WORK TASK: Work out how many lines in the data include the string "sharey"; reply with that number alone.

==========

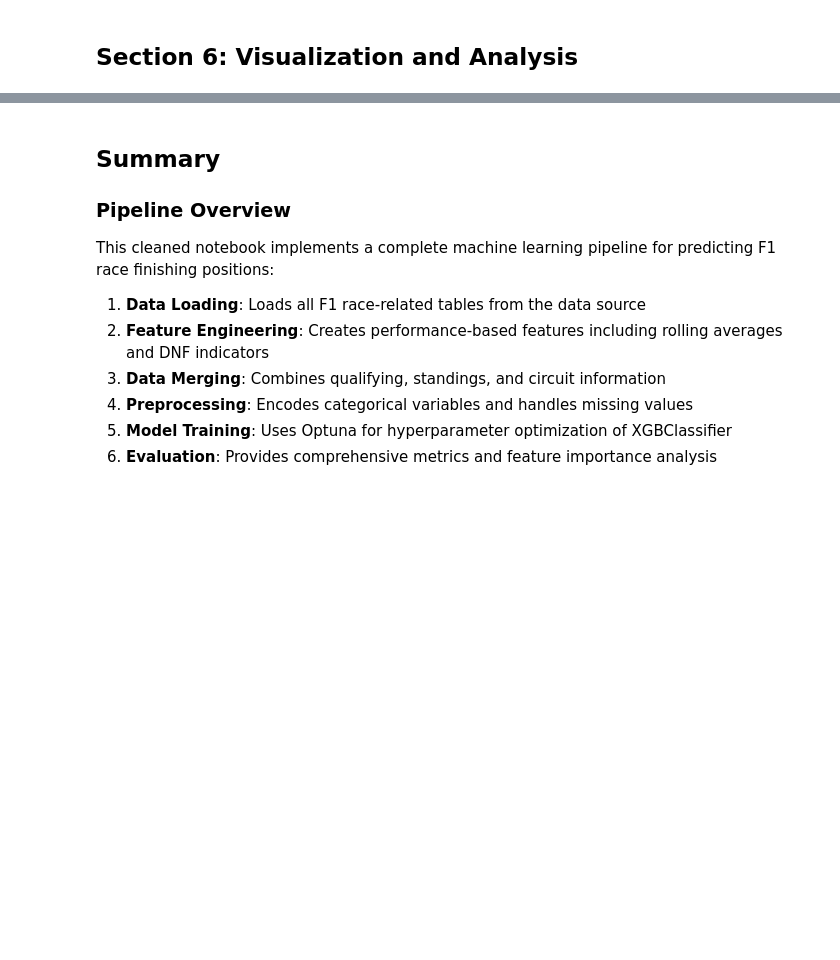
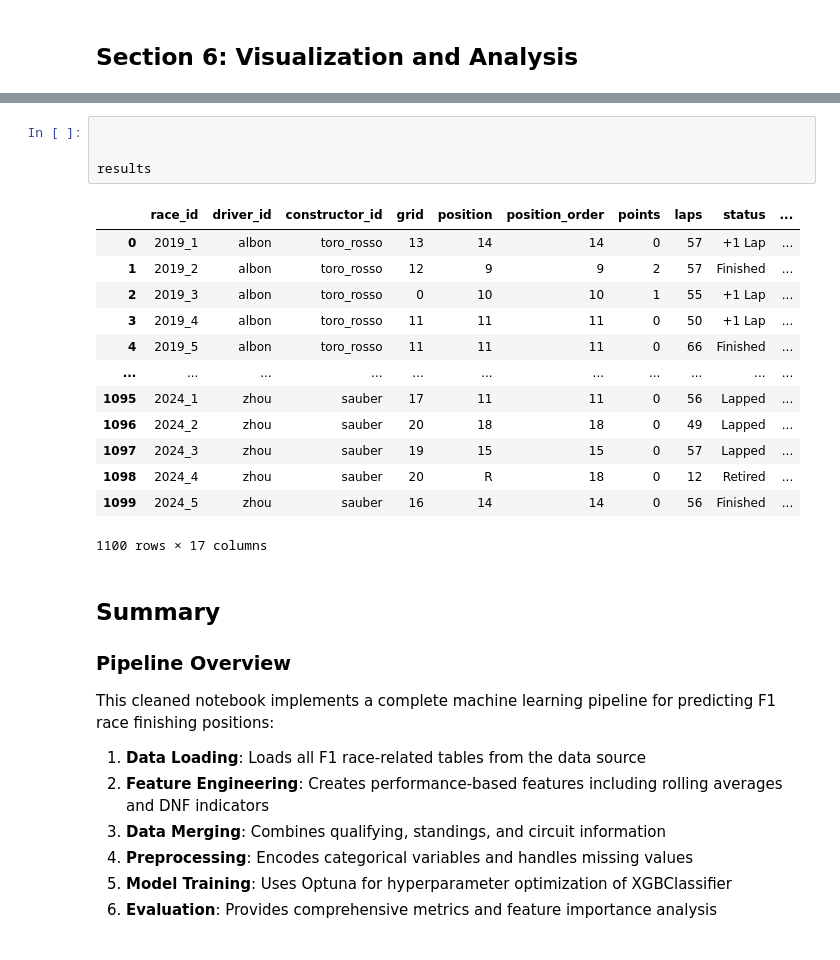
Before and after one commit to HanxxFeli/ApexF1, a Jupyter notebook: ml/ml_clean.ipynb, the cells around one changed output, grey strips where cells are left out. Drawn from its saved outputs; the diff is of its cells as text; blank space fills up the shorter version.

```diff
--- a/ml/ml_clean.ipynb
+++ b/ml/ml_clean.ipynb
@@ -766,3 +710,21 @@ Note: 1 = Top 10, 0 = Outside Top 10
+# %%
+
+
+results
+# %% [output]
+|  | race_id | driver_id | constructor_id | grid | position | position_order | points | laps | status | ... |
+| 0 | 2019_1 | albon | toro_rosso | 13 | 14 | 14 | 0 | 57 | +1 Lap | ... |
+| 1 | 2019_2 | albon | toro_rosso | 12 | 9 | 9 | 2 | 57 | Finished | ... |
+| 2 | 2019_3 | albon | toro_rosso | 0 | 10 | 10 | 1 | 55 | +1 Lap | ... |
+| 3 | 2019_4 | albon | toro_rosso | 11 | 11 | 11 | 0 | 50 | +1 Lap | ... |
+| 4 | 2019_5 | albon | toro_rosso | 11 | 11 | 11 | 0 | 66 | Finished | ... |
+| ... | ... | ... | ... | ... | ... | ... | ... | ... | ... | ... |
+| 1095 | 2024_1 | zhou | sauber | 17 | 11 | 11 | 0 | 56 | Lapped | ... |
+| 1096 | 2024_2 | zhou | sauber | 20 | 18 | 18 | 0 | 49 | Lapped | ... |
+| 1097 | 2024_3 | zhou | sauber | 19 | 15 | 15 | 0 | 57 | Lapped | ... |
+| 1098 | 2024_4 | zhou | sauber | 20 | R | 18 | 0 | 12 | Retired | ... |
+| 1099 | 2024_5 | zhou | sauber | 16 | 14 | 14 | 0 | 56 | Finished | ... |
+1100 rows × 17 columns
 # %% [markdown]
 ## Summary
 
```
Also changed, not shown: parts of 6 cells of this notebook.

==========

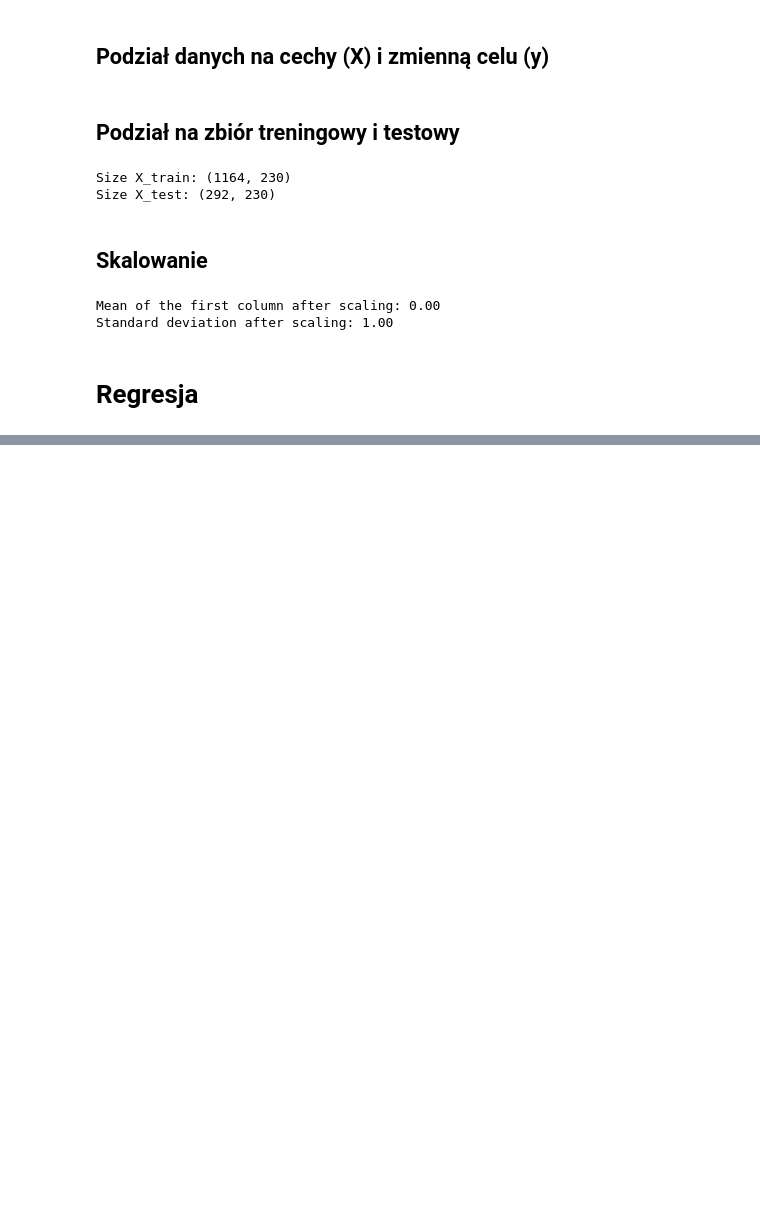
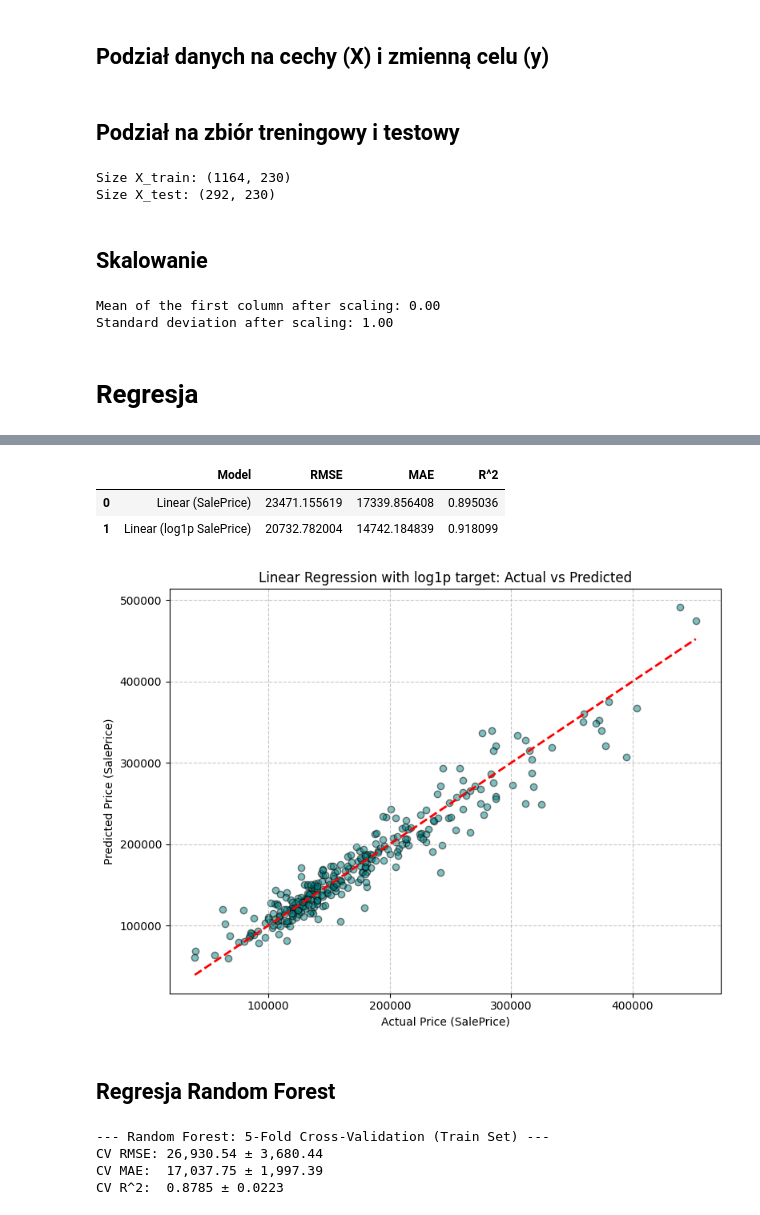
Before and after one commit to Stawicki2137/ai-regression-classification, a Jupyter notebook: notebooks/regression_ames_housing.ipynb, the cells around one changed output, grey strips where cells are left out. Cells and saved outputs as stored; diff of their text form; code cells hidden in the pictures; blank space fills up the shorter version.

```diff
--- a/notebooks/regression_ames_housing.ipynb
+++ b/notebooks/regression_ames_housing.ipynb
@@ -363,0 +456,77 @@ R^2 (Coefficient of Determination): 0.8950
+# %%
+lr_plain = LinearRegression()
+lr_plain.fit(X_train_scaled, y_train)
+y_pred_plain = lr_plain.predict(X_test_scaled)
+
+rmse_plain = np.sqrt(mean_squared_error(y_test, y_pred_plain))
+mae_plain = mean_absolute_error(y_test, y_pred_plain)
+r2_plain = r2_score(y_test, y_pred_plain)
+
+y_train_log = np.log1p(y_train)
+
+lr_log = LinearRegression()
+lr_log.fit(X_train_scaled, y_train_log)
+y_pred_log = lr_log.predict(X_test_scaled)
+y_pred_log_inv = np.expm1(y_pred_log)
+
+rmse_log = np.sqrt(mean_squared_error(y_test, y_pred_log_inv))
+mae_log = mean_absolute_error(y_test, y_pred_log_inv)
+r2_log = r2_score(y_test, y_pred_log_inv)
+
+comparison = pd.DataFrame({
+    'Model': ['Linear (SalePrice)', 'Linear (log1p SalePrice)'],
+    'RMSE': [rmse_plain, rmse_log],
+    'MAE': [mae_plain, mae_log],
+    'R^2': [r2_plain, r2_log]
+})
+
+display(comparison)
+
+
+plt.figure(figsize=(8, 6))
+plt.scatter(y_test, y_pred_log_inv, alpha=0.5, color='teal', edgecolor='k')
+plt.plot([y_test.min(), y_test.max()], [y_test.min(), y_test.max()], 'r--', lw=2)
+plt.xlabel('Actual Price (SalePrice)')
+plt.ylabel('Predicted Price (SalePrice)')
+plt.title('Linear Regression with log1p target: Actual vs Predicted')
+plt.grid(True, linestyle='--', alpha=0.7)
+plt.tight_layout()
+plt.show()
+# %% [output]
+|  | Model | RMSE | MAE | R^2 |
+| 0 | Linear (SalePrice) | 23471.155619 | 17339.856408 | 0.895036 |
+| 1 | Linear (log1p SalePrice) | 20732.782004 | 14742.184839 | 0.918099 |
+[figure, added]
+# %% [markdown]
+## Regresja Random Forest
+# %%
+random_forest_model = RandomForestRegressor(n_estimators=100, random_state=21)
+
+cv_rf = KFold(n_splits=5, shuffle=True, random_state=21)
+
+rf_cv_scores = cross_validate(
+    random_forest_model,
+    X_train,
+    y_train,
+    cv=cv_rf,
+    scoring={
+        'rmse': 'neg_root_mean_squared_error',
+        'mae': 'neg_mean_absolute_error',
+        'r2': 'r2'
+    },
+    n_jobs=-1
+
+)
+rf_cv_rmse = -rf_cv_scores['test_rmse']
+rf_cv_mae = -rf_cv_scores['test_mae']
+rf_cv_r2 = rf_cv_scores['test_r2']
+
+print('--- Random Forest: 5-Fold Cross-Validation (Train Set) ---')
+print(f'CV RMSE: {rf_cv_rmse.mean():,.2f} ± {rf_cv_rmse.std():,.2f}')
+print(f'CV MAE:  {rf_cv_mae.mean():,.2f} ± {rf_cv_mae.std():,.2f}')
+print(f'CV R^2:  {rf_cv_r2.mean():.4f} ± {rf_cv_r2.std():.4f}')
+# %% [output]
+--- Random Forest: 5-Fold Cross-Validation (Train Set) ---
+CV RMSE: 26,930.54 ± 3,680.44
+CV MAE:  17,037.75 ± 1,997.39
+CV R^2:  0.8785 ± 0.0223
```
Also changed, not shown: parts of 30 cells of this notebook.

==========

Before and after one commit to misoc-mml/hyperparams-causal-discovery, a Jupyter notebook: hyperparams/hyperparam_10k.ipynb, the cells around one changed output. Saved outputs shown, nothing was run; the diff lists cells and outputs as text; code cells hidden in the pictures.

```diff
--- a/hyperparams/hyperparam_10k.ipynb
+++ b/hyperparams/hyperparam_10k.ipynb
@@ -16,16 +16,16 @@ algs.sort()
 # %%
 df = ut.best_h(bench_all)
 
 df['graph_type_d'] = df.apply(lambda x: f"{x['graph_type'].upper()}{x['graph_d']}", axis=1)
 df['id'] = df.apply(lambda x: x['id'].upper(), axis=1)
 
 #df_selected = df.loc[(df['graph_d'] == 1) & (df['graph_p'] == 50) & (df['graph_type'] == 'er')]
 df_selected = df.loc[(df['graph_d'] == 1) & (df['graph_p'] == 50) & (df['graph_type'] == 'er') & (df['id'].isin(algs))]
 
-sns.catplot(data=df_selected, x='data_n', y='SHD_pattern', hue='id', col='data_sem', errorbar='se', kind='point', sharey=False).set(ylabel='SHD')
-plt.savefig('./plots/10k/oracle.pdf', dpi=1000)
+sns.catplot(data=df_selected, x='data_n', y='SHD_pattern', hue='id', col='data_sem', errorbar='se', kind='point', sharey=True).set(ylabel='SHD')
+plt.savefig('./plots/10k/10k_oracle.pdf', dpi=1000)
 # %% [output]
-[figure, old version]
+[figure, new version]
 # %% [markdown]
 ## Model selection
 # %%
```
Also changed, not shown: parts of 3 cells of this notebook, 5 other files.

==========

WRITTEN ANSWER: 2